The other day, a friend told me about the soon-to-be released documentary "Outrage" about closeted gay politicians, many of them conservative and ostensibly supportive of the anti-gay agenda. In its review of the film, NPR mentioned that it included such high-profile Republicans as Charlie Crist (Florida governor and newly-minted candidate for US Senate) and the infamous Senator Larry Craig. Because both of these politicians are married and neither is openly gay, NPR deemed it inappropriate to run the review as-is, and edited it to remove the references, thus igniting a storm of debate and controversy.

I am personally deeply uncomfortable with the practice of "outing" politicians and other public figures in the pursuit of an agenda. Yes, I find the hypocrisy of closeted politicians selling out their fellow homosexuals nauseating. I find politicians being hypocritical nauseating in general. But "outing" politicians is just a gay-specific form of the politics of personal destruction, and it is vindictive, immature and unlikely to sway disinterested parties to one's side.

Further, if the gay-rights agenda is to succeed, it should succeed on its merits. Anti-gay discrimination is wrong, and has negative consequences. But we didn't have thousands of supporters at the LD1020 hearing a few weeks ago because we exposed the anti-gay side as being full of homos. We did it because we as a movement have been coming out of the closet ourselves, and have been doing the work of showing our friends, family and coworkers that we deserve the same rights and respect as anyone else.

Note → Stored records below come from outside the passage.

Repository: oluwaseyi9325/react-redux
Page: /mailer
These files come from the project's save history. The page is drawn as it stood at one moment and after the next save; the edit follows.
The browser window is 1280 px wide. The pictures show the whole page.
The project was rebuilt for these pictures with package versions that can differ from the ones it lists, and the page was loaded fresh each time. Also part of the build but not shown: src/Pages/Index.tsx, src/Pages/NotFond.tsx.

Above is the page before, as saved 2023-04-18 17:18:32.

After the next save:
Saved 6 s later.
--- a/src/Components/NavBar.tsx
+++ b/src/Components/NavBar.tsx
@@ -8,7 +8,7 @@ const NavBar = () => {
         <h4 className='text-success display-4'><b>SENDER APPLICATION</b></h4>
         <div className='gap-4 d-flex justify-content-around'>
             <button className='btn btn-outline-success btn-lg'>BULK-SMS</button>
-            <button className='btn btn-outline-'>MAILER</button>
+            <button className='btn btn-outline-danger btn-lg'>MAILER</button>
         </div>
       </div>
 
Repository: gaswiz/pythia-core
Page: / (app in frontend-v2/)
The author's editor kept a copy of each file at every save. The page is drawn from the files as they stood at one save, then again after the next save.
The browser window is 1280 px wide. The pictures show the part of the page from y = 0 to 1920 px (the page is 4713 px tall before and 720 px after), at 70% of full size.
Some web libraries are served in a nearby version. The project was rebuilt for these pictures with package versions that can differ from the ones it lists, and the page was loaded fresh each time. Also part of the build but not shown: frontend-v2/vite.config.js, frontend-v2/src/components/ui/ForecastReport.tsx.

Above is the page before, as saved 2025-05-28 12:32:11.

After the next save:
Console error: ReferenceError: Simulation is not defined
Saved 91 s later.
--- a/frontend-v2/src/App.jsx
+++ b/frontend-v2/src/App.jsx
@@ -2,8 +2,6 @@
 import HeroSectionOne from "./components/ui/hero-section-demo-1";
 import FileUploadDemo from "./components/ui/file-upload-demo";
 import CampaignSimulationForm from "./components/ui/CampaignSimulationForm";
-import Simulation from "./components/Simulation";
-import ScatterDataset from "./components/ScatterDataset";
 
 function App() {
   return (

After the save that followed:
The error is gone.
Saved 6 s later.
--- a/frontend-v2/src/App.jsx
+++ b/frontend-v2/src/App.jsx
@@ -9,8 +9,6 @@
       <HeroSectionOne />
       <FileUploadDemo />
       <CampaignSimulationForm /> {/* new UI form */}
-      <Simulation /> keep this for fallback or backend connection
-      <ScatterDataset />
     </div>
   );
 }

In response to Dan Savage (who doesn't know me from a hole in the ground), I know some of the people who are outed are vile and ugly people. I dig it. But that doesn't mean that we should debase ourselves by behaving in an ugly manner ourselves. I share Ta-Nehisi's skepticism.

1 comment:

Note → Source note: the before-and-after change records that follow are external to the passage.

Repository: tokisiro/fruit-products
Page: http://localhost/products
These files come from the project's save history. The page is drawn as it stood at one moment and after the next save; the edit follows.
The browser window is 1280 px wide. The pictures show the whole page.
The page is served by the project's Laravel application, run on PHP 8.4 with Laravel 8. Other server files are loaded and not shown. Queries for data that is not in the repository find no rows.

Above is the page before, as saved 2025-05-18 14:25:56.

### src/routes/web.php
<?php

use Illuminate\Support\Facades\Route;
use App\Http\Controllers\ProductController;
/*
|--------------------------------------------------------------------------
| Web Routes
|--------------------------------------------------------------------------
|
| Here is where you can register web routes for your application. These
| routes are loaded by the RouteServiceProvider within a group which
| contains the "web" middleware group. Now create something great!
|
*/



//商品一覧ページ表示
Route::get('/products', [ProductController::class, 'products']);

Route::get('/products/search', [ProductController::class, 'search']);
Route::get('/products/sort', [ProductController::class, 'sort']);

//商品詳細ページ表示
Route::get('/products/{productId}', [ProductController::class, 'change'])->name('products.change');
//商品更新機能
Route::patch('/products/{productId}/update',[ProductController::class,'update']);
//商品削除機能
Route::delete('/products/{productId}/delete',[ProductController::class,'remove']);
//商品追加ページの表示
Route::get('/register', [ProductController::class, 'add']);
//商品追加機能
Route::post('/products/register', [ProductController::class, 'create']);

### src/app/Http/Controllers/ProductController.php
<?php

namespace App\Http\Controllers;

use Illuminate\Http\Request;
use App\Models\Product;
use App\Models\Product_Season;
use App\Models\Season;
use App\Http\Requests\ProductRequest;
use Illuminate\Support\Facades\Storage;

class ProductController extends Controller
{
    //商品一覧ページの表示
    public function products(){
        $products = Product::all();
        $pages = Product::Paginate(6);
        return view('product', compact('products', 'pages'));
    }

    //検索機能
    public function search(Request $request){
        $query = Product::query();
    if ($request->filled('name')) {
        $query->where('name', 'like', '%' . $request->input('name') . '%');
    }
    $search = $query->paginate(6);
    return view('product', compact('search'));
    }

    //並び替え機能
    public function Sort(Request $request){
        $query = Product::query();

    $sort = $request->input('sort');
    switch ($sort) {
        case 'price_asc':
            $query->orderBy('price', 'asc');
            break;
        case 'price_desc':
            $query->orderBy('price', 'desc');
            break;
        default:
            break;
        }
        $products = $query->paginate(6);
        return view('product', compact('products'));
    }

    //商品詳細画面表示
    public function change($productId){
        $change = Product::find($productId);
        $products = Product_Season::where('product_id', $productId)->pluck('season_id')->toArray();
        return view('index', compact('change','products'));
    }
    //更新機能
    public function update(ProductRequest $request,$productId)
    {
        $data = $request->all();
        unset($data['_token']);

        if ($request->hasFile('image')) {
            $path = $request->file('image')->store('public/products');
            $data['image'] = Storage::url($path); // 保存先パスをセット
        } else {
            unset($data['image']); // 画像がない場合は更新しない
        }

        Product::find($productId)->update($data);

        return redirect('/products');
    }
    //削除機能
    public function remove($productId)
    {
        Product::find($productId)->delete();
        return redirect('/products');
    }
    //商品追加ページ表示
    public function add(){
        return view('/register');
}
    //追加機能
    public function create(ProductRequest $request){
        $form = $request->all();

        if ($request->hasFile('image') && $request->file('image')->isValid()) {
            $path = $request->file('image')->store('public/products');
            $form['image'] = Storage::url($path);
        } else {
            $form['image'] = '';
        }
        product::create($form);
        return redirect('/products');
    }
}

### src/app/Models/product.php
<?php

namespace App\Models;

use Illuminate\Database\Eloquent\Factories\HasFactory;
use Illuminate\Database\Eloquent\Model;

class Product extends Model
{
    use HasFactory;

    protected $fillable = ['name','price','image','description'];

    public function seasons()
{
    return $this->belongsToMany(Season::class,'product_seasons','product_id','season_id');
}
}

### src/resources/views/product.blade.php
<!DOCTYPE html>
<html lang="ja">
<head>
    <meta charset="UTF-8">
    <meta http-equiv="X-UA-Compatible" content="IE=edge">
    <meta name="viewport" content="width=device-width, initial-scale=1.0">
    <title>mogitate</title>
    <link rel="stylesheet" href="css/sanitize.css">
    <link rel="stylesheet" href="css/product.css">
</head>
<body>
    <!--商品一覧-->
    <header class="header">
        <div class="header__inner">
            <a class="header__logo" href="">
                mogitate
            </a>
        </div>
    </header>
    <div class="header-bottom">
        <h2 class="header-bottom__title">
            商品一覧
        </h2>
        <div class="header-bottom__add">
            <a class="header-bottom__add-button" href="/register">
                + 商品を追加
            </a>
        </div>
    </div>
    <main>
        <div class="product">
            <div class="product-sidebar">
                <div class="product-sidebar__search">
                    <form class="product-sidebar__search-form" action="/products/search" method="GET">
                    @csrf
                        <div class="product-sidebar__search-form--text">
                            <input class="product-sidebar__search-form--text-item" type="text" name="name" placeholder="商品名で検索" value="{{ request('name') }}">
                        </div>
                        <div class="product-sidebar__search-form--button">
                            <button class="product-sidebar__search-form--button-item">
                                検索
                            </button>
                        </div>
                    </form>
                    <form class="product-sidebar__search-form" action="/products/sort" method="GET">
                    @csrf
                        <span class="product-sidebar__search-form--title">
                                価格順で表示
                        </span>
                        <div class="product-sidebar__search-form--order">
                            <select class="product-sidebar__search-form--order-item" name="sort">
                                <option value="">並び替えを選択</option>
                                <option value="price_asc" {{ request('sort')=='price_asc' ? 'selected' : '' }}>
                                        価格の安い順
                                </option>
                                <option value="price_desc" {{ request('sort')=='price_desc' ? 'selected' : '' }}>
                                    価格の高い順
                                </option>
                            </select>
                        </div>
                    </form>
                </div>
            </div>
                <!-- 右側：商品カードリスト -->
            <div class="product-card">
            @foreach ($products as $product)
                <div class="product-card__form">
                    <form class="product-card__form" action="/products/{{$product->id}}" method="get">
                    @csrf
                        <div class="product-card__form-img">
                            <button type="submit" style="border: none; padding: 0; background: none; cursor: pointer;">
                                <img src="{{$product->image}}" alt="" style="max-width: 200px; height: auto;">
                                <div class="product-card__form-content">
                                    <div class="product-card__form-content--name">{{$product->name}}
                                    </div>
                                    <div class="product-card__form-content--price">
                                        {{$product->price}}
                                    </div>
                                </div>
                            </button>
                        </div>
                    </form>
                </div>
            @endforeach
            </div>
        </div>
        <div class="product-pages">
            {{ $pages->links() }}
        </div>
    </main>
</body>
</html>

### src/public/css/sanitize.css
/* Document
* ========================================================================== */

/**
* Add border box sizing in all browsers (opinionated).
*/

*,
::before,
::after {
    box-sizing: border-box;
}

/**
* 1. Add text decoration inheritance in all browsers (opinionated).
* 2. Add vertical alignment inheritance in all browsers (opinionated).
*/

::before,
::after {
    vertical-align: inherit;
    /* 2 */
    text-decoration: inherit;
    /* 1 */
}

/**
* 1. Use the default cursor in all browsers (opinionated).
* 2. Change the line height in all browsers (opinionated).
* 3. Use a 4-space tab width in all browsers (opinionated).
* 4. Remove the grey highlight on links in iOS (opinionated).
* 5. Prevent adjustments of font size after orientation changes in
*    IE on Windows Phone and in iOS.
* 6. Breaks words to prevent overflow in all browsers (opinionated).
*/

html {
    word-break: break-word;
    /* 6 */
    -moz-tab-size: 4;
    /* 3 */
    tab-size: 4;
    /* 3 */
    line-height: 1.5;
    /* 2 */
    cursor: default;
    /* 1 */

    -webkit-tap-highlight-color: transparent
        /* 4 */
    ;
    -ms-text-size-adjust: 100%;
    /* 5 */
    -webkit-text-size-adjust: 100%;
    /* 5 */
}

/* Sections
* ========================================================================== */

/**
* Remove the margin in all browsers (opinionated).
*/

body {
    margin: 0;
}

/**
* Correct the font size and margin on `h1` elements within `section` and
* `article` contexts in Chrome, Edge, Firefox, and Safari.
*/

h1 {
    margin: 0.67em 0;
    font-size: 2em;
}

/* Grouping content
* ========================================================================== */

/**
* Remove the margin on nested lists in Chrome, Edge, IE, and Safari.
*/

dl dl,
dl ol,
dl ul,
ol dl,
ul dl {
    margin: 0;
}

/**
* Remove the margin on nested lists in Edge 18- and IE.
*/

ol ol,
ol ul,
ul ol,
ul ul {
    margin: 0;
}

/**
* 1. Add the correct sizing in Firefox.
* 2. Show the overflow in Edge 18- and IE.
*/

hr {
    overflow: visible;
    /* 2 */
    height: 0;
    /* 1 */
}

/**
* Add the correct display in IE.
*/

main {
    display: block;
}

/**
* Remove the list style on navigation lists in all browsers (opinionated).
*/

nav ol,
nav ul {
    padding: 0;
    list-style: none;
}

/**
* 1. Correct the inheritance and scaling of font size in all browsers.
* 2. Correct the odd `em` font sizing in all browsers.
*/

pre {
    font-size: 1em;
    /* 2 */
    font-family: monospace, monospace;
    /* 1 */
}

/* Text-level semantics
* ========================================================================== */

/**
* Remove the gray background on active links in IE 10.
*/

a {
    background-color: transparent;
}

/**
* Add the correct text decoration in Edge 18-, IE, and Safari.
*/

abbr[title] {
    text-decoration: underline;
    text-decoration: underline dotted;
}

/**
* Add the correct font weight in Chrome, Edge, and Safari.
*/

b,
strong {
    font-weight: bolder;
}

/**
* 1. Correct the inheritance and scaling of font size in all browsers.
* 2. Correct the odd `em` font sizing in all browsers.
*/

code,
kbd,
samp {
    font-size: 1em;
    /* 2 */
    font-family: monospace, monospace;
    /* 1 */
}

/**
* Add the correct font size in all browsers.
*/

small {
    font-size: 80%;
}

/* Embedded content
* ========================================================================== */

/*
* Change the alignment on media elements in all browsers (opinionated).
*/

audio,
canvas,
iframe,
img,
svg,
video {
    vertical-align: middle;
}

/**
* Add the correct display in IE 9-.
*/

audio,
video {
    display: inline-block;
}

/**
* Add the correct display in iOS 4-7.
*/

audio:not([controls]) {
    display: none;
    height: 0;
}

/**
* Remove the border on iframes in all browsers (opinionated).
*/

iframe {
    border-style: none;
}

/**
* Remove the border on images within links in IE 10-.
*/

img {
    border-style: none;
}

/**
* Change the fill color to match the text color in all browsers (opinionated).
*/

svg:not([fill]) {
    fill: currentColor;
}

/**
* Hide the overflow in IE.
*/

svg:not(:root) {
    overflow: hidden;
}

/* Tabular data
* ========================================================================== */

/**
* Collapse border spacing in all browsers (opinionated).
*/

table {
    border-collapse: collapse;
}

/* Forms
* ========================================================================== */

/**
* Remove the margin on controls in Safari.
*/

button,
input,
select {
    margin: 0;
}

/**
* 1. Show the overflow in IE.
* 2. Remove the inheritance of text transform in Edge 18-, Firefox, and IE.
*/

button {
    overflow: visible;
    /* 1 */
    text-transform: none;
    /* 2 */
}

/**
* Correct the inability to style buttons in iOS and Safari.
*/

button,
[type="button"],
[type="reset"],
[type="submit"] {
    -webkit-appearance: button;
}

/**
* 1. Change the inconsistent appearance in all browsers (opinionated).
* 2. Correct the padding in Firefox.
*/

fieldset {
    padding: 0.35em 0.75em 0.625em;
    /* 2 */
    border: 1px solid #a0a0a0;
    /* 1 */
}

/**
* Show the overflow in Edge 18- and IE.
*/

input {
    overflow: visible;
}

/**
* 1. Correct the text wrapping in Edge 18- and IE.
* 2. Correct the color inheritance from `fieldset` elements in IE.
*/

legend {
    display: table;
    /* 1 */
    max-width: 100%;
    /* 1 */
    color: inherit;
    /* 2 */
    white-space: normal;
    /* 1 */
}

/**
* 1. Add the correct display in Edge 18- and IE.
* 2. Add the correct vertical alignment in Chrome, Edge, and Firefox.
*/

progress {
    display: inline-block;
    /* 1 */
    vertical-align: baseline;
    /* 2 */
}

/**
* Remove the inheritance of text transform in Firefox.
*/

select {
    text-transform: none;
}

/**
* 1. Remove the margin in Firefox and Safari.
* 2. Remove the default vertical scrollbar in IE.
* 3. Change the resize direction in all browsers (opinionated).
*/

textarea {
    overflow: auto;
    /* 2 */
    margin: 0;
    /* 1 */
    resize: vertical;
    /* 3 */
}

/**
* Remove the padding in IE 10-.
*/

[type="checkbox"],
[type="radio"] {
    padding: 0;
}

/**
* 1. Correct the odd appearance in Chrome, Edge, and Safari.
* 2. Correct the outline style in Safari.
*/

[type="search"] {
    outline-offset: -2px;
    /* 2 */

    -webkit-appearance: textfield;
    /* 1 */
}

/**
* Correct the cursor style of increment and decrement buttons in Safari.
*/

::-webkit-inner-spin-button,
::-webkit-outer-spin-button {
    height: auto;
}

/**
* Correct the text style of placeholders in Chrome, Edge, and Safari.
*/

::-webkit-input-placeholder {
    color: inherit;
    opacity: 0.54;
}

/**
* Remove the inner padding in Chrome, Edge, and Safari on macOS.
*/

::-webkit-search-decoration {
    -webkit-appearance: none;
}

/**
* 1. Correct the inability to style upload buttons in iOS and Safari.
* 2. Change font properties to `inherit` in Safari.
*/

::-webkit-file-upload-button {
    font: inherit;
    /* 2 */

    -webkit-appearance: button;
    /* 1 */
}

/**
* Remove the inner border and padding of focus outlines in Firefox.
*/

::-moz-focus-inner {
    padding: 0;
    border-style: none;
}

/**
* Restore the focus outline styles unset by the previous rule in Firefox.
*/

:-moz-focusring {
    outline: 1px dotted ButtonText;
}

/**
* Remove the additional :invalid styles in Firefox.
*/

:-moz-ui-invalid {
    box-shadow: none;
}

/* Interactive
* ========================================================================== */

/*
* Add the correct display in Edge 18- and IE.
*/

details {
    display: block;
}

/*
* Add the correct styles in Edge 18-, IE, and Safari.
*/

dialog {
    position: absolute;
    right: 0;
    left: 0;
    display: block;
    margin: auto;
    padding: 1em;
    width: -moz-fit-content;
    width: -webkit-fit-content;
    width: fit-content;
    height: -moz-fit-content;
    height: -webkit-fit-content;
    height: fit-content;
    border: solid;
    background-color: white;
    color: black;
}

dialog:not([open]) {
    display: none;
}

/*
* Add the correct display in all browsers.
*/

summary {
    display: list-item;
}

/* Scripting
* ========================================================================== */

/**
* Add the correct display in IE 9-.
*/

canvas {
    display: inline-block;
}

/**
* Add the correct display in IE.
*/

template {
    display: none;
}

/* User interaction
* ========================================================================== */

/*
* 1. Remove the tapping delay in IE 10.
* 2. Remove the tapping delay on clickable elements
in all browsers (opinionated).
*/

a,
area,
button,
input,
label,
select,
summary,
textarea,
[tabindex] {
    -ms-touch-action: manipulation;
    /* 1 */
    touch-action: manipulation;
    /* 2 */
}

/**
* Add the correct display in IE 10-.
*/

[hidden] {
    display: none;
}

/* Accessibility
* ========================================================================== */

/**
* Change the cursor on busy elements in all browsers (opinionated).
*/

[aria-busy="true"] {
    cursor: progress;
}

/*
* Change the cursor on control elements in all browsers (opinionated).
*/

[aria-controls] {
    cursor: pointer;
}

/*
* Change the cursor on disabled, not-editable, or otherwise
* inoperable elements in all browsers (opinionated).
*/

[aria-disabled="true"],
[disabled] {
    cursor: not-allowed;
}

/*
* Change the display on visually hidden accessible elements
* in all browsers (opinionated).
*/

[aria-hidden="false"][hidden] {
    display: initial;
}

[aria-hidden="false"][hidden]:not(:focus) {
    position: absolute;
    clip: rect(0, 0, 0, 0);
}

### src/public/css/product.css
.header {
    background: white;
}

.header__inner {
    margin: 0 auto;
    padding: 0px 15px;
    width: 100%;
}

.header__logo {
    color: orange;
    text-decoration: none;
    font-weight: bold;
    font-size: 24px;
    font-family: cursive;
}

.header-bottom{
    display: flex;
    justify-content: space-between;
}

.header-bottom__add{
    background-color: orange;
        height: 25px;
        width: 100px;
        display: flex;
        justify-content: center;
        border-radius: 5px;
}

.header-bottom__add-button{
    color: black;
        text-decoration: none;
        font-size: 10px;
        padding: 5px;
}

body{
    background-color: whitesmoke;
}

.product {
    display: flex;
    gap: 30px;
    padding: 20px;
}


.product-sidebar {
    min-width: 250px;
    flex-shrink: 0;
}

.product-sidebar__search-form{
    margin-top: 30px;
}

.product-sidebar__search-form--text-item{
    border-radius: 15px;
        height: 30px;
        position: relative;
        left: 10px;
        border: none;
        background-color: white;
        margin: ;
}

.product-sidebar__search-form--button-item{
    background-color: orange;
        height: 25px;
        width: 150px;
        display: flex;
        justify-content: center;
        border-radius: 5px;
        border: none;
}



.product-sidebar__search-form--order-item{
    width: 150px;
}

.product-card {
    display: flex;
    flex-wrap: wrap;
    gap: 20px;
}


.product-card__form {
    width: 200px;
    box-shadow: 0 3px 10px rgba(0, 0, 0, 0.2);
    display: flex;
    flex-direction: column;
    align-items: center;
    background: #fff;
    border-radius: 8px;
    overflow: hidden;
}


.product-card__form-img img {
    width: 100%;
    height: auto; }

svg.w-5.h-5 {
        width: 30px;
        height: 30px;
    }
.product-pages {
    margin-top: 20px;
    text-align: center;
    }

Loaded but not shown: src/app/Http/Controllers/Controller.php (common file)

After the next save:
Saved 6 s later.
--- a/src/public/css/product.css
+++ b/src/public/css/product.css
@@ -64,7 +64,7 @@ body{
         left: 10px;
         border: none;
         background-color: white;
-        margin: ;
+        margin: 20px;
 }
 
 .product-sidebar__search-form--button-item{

  1. I agree with almost everything you say on this subject. I can see that someone may indeed be closeted and not have come to acceptance of their psychological makeup. It is deeply disturbing such a person would be publicly shamed, especially if s/he were (conventionally) married, possibly with children involved. Humans are complex beings, and no one is perfectly at home in his/her skin in all aspects of life. I find it incomprehensible that the gay community isn't aware of how very damaging these forced "revelations" are to the community's image.